The Secret to Multiplying Hard Drive Capacity is Salt, Not Pepper
October 17th, 2011
We all love salt on our food, even though too much is not good for you. Salt makes everything better. Even hard drives apparently. And that’s good news given all of the things we are storing on our devices.
Scientists in Singapore are looking at a way to increase hard drive capacity by using salt. Plain old table salt in fact. Right now your hard drive works by spinning magnetic platters covered in random nanoscopic grains, which come in disorganized clumps of tens to form one bit of data. The latest drives hold up to 500 gigabits of data in every square inch. That’s not bad, but there may be a better way.

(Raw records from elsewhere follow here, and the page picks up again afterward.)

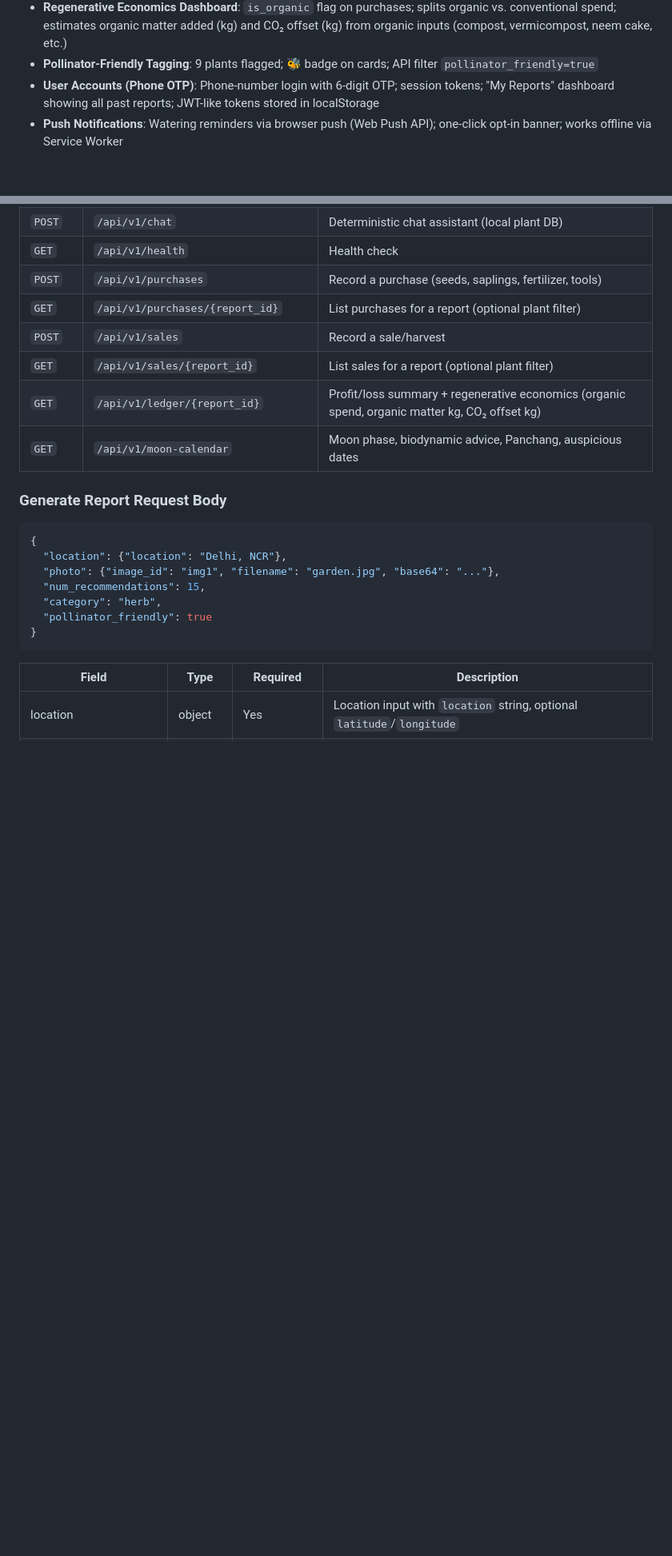
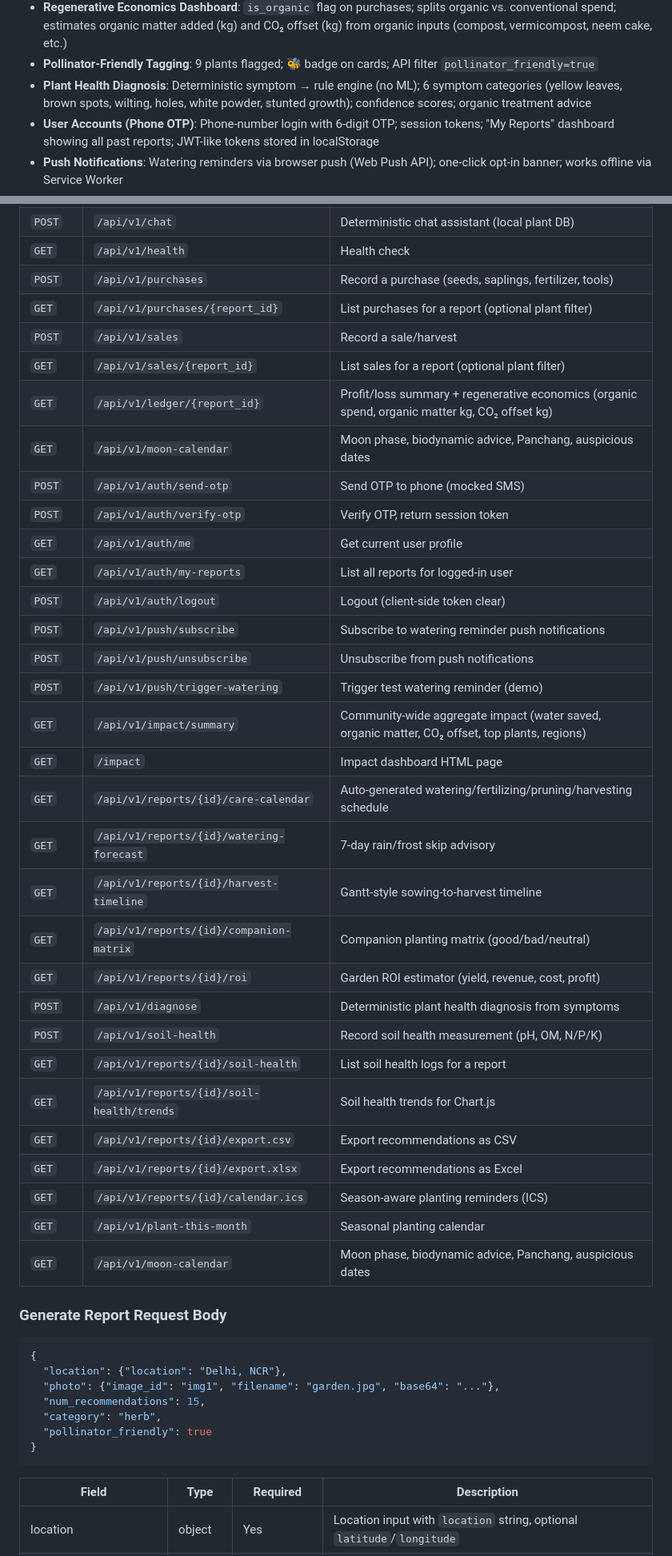
Before and after one commit to nidpaliwal/GreenScope, a Markdown page: README.md, 2 parts joined by grey strips. Shown at 80% size. Rendered like a GitHub page; blank space fills up the shorter version.

Commit message:
docs: add diagnose feature + complete API endpoint table
- Added Plant Health Diagnosis to features list
- Expanded API endpoints table from ~19 to ~36 routes covering all implemented endpoints:
  - Auth: send-otp, verify-otp, me, my-reports, logout
  - Push: subscribe, unsubscribe, trigger-watering
  - Impact: summary, dashboard page
  - Report sub-routes: care-calendar, watering-forecast, harvest-timeline, companion-matrix, roi, diagnose, exports, ics
  - Soil health: create, list, trends
  - Auth: send-otp, verify-otp, me, my-reports, logout
  - Push: subscribe, unsubscribe, trigger-watering
- All 60 tests pass

```diff
--- a/README.md
+++ b/README.md
@@ -69,6 +69,7 @@ Categories | Garden Risk | Comparison Table | Why Not?
 - **Companion Planting Suggestions**: ~50 static rules; shows "grows well with" / "avoid near" per plant based on report's other recommendations
 - **Regenerative Economics Dashboard**: `is_organic` flag on purchases; splits organic vs. conventional spend; estimates organic matter added (kg) and CO₂ offset (kg) from organic inputs (compost, vermicompost, neem cake, etc.)
 - **Pollinator-Friendly Tagging**: 9 plants flagged; 🐝 badge on cards; API filter `pollinator_friendly=true`
+- **Plant Health Diagnosis**: Deterministic symptom → rule engine (no ML); 6 symptom categories (yellow leaves, brown spots, wilting, holes, white powder, stunted growth); confidence scores; organic treatment advice
 - **User Accounts (Phone OTP)**: Phone-number login with 6-digit OTP; session tokens; "My Reports" dashboard showing all past reports; JWT-like tokens stored in localStorage
 - **Push Notifications**: Watering reminders via browser push (Web Push API); one-click opt-in banner; works offline via Service Worker
 - **PWA Offline Support**: Service Worker caches report pages (`/report/*`, `/impact`); works offline; background sync stub for future offline actions
@@ -114,6 +115,30 @@ Categories | Garden Risk | Comparison Table | Why Not?
 | `POST` | `/api/v1/sales`               | Record a sale/harvest    |
 | `GET`  | `/api/v1/sales/{report_id}`   | List sales for a report (optional plant filter) |
 | `GET`  | `/api/v1/ledger/{report_id}`  | Profit/loss summary + regenerative economics (organic spend, organic matter kg, CO₂ offset kg) |
+| `GET`  | `/api/v1/moon-calendar`       | Moon phase, biodynamic advice, Panchang, auspicious dates |
+| `POST` | `/api/v1/auth/send-otp`       | Send OTP to phone (mocked SMS) |
+| `POST` | `/api/v1/auth/verify-otp`     | Verify OTP, return session token |
+| `GET`  | `/api/v1/auth/me`             | Get current user profile |
+| `GET`  | `/api/v1/auth/my-reports`     | List all reports for logged-in user |
+| `POST` | `/api/v1/auth/logout`         | Logout (client-side token clear) |
+| `POST` | `/api/v1/push/subscribe`      | Subscribe to watering reminder push notifications |
+| `POST` | `/api/v1/push/unsubscribe`    | Unsubscribe from push notifications |
+| `POST` | `/api/v1/push/trigger-watering` | Trigger test watering reminder (demo) |
+| `GET`  | `/api/v1/impact/summary`      | Community-wide aggregate impact (water saved, organic matter, CO₂ offset, top plants, regions) |
+| `GET`  | `/impact`                     | Impact dashboard HTML page |
+| `GET`  | `/api/v1/reports/{id}/care-calendar` | Auto-generated watering/fertilizing/pruning/harvesting schedule |
+| `GET`  | `/api/v1/reports/{id}/watering-forecast` | 7-day rain/frost skip advisory |
+| `GET`  | `/api/v1/reports/{id}/harvest-timeline` | Gantt-style sowing-to-harvest timeline |
+| `GET`  | `/api/v1/reports/{id}/companion-matrix` | Companion planting matrix (good/bad/neutral) |
+| `GET`  | `/api/v1/reports/{id}/roi`    | Garden ROI estimator (yield, revenue, cost, profit) |
+| `POST` | `/api/v1/diagnose`            | Deterministic plant health diagnosis from symptoms |
+| `POST` | `/api/v1/soil-health`         | Record soil health measurement (pH, OM, N/P/K) |
+| `GET`  | `/api/v1/reports/{id}/soil-health` | List soil health logs for a report |
+| `GET`  | `/api/v1/reports/{id}/soil-health/trends` | Soil health trends for Chart.js |
+| `GET`  | `/api/v1/reports/{id}/export.csv` | Export recommendations as CSV |
+| `GET`  | `/api/v1/reports/{id}/export.xlsx` | Export recommendations as Excel |
+| `GET`  | `/api/v1/reports/{id}/calendar.ics` | Season-aware planting reminders (ICS) |
+| `GET`  | `/api/v1/plant-this-month`    | Seasonal planting calendar |
 | `GET`  | `/api/v1/moon-calendar`       | Moon phase, biodynamic advice, Panchang, auspicious dates |
 
 ### Generate Report Request Body
```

This latest idea gets rid of those random clumps and decides to instead make larger grains (ten nanometers, up from seven to eight nanometers), in regular patterns, which each store one bit. A spokesperson from Singapore’s Institute of Materials Research and Engineering likens it to packing your clothes in a suitcase. The neater you pack it all in, the more it can carry.
They use an e-beam lithography process that produces fine nano-scale structures for the discs and when sodium chloride is added to the developer solution, they found that they could create nanostructures with a higher resolution: down to 4.5 nanometers half pitch, without overly expensive equipment. In the end, this salty process could allow for anywhere from 1.9TB to 3.3TB per square-inch, a substantial increase from today’s capacities.